ST. PETERSBURG -- David Ortiz played his final game at Tropicana Field on Sunday. Throughout his farewell tour, a final game at a stadium has been met with a ceremony and a gift.
Out of respect to his friend Jose Fernandez, who died in a boating accident on Sunday morning, Ortiz asked that the pregame ceremony be cancelled. The Rays had a video tribute to Ortiz before the second inning.
Ortiz became emotional during the moment of silence. He honored Fernandez by writing his initials and number on his cap. He said after the game that Fernandez had been on his mind throughout the morning and afternoon.
"It's a sad day, man," Ortiz said, before taking a long pause. "It's one of those days when tragedy happens and no one is ready for it. Such a young, humble, great kid.
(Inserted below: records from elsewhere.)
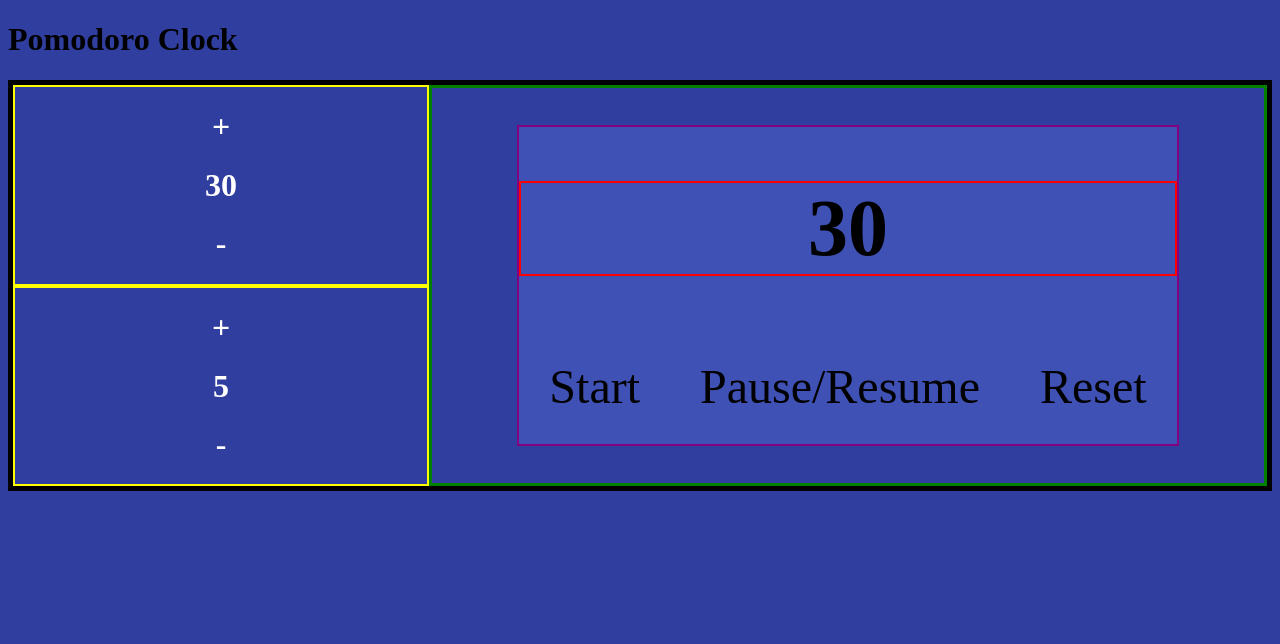
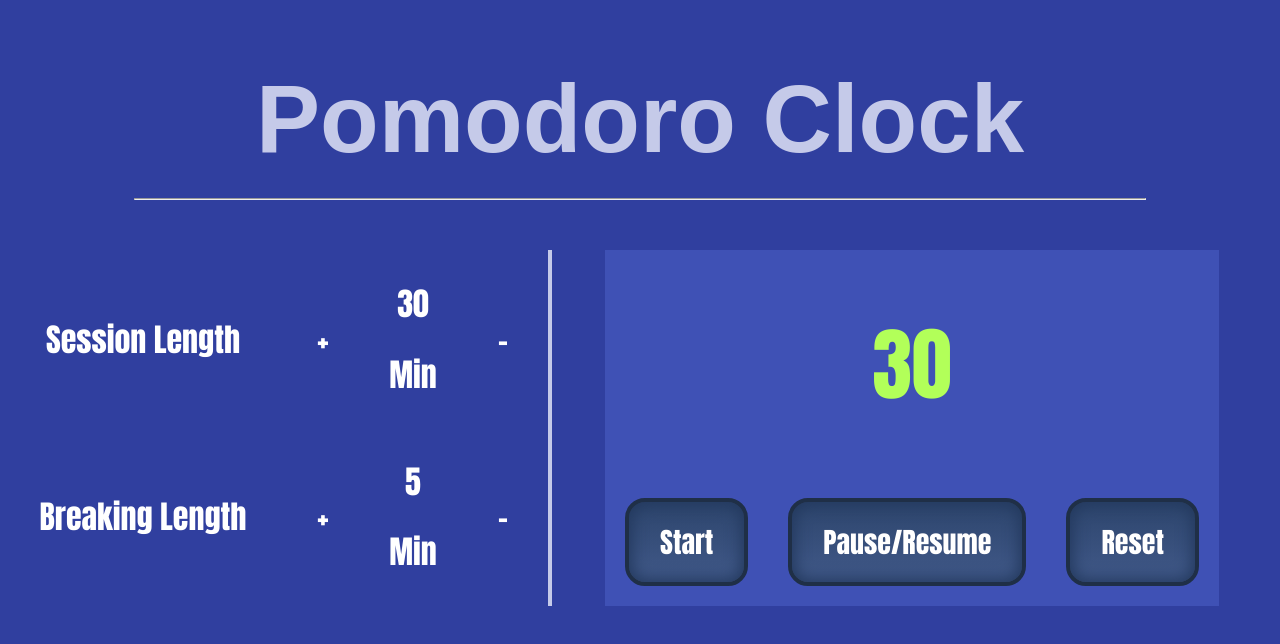
Before and after one commit to jamie3160003/pomodoroClock, a plain HTML site: page index.html in a window 1280 px wide. Drawn offline with nearby package versions, Linux system fonts and the light colour scheme.

Commit message:
final 1.0

```diff
--- a/index.html
+++ b/index.html
@@ -9,32 +9,40 @@
   </head>
   <body>
     <div class="title">
-      <h1>Pomodoro Clock</h1>
+      <h1>Pomodoro Clock</h1><hr>
     </div>
     <div class="container-1"><!---------------------------------->
       <div id="configure"><!---------------------------------->
 
         <div class="setting work">
+          <h1 class="type">Session Length</h1>
+          <div class="container-3">
             <div class="plus">
               <h1>+</h1>
             </div>
             <div class="number">
-            <h1>30</h1>
+              <h1 id="number">30</h1>
+              <h1>Min</h1>
             </div>
             <div class="minus">
               <h1>-</h1>
             </div>
           </div>
+        </div>
 
         <div class="setting break">
+          <h1 class="type">Breaking Length</h1>
+          <div class="container-3">
             <div class="plus">
               <h1>+</h1>
             </div>
             <div class="number">
-            <h1>5</h1>
+              <h1 id="number" >5</h1>
+              <h1>Min</h1>
             </div>
             <div class="minus">
               <h1>-</h1>
+            </div>
           </div>
         </div>
       </div><!--- configure------------------------>
@@ -48,6 +56,6 @@
             </div>
           </div>
         </div>
-    </div><!---container---------------------->
+    </div><!---container-1--------------------->
   </body>
 </html>
--- a/main.js
+++ b/main.js
@@ -11,9 +11,9 @@ $(document).ready(function(){
 //-----work div-----
   $(".work .plus h1").click(function(){
     var minutes = parseInt($(".work .number h1").text());
-    if( $(".work .number h1").text() < 60){
+    if( $(".work #number").text() < 60){
       var newMinutes = minutes + 1;
-      $(".work .number h1").text(minutes + 1);
+      $(".work #number").text(minutes + 1);
       if(!onGoing){
         if(newMinutes < 10) $("#display h1").text("0" + newMinutes);
         else $("#display h1").text(newMinutes);
@@ -25,10 +25,10 @@ $(document).ready(function(){
   });
 
   $(".work .minus h1").click(function(){
-    var minutes = parseInt($(".work .number h1").text());
-    if( $(".work .number h1").text() > 1){
+    var minutes = parseInt($(".work #number").text());
+    if( $(".work #number").text() > 1){
       var newMinutes = minutes - 1;
-      $(".work .number h1").text(minutes - 1);
+      $(".work #number").text(minutes - 1);
       if(!onGoing){
         if(newMinutes < 10) $("#display h1").text("0" + newMinutes);
         else $("#display h1").text(newMinutes);
@@ -41,16 +41,16 @@ $(document).ready(function(){
 
 //-----break div-----
   $(".break .plus h1").click(function(){
-    var minutes = parseInt($(".break .number h1").text());
-    if( $(".break .number h1").text() < 60){
-      $(".break .number h1").text(minutes + 1);
+    var minutes = parseInt($(".break #number").text());
+    if( $(".break #number").text() < 60){
+      $(".break #number").text(minutes + 1);
     }
   });
 
   $(".break .minus h1").click(function(){
-    var minutes = parseInt($(".break .number h1").text());
-    if( $(".break .number h1").text() > 1){
-      $(".break .number h1").text(minutes - 1);
+    var minutes = parseInt($(".break #number").text());
+    if( $(".break #number").text() > 1){
+      $(".break #number").text(minutes - 1);
     }
   });
 
--- a/style.css
+++ b/style.css
@@ -5,27 +5,77 @@ body {
   background-color: #303F9F;
 }
 
+.title {
+  font-size: 300%;
+  font-family: Arial;
+  text-align: center;
+  color: #C5CAE9;
+}
+
+.title h1{
+  margin-bottom: 0;
+}
+
+hr{
+  width:80%;
+}
+
 .container-1 {
   width: 100%;
-  border: black 5px solid;
   display:flex;
+  margin-top: 50px;
 
 }
 
+.plus, .minus{
+  cursor: pointer;
+
+}
+
+
+
 #configure {
+  flex:1.5;
+  display: flex;
+  flex-direction: column;
+  border-right: #C5CAE9 4px solid;
+}
+.container-3{
+  flex: 1;
+  display: flex;
+  flex-direction: row;
+}
+
+.setting .type{
   flex:1;
-
+  display: flex;
+  flex-direction: column;
+  margin: auto;
 }
 
 #configure .setting{
   color: #FFFFFF;
   text-align: center;
   width: 100%;
-  border: solid yellow 2px;
+}
+
+#configure number, #configure h1{
+  font-family: Impact, Charcoal, sans-serif;
+  font-size: 200%;
+}
+
+.setting {
+  flex:1;
+  display: flex;
+}
+
+.work .plus, .work .number, .work .minus,
+.break .plus, .break .number, .break .minus{
+  margin:auto;
+  flex: 1;
 }
 
 .container-2{
-  border: solid green 3px;
   flex:2;
   display: flex;
 }
@@ -34,13 +84,13 @@ body {
 #display{
   background-color:#3F51B5;
   text-align: center;
-  border: purple 2px solid;
   margin:auto;
 }
 
 #display h1{
-  border: red solid 2px;
   font-size: 500%;
+  color:#b2ff59;
+  font-family: Impact, Charcoal, sans-serif;
 }
 
 #buttons {
@@ -48,9 +98,46 @@ body {
   justify-content: space-around;
 }
 
-#buttons p{
-  flex-basis: 20%;
-  margin: 30px;
-  flex:1;
-  font-size: 300%;
+
+
+
+#buttons p {
+	-moz-box-shadow:inset 0px 0px 15px 3px #23395e;
+	-webkit-box-shadow:inset 0px 0px 15px 3px #23395e;
+	box-shadow:inset 0px 0px 15px 3px #23395e;
+	background:-webkit-gradient(linear, left top, left bottom, color-stop(0.05, #2e466e), color-stop(1, #415989));
+	background:-moz-linear-gradient(top, #2e466e 5%, #415989 100%);
+	background:-webkit-linear-gradient(top, #2e466e 5%, #415989 100%);
+	background:-o-linear-gradient(top, #2e466e 5%, #415989 100%);
+	background:-ms-linear-gradient(top, #2e466e 5%, #415989 100%);
+	background:linear-gradient(to bottom, #2e466e 5%, #415989 100%);
+	filter:progid:DXImageTransform.Microsoft.gradient(startColorstr='#2e466e', endColorstr='#415989',GradientType=0);
+	background-color:#2e466e;
+	-moz-border-radius:20px;
+	-webkit-border-radius:20px;
+	border-radius:20px;
+	border:4px solid #1f2f47;
+	display:inline-block;
+	cursor:pointer;
+	color:#ffffff;
+	font-family:Impact;
+	font-size:28px;
+	padding:19px 31px;
+	text-decoration:none;
+	text-shadow:0px 0px 0px #263666;
+  margin:20px;
 }
+#buttons p:hover {
+	background:-webkit-gradient(linear, left top, left bottom, color-stop(0.05, #415989), color-stop(1, #2e466e));
+	background:-moz-linear-gradient(top, #415989 5%, #2e466e 100%);
+	background:-webkit-linear-gradient(top, #415989 5%, #2e466e 100%);
+	background:-o-linear-gradient(top, #415989 5%, #2e466e 100%);
+	background:-ms-linear-gradient(top, #415989 5%, #2e466e 100%);
+	background:linear-gradient(to bottom, #415989 5%, #2e466e 100%);
+	filter:progid:DXImageTransform.Microsoft.gradient(startColorstr='#415989', endColorstr='#2e466e',GradientType=0);
+	background-color:#415989;
+}
+#buttons p:active {
+	position:relative;
+	top:1px;
+}
```
Lines whose indentation alone changed are shown as unchanged.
This is inexplicable."
Fernandez and Ortiz had developed a bond, despite Ortiz being 16 years Fernandez's senior. At this year's All-Star Game in San Diego, Ortiz claimed that Fernandez told him he'd throw nothing but fastballs right down the middle in the hopes that Ortiz would have a special moment in his last Midsummer Classic. When Fernandez later walked Ortiz, the two had a playful exchange on the field.
Ortiz was overtaken with emotion before the game, and didn't want to have his time here honored with the tragedy in his and all of his teammates' mind.
"It's not a day to celebrate," he said.
Before the game, Rays third baseman Evan Longoria and pitcher Chris Archer presented Ortiz with an oil painting of his 500th career home run, which he hit at Tropicana Field last September. He was also given 34 handcrafted cigars, and a pair of $5,000 donations to the Miracle League of St. Petersburg and the South Florida Latino Scholarship Program were made in Ortiz's name.
On Sunday in the Red Sox's clubhouse, players watched the televisions in stunned silence, standing around each other. Fernandez had never pitched against the Red Sox, and no one in the room had been Fernandez's teammate in the Major Leagues -- but he had a friend in Ortiz, and the news of his death reverberated in shock around the team.
"It was disbelief," manager John Farrell said. "Tragic. ... We all know the talent that he is, so baseball has lost one heck of a young pitcher. But more importantly, our thoughts are with his family at this point."
Sam Blum is a reporter for MLB.com based in St. Petersburg. This story was not subject to the approval of Major League Baseball or its clubs.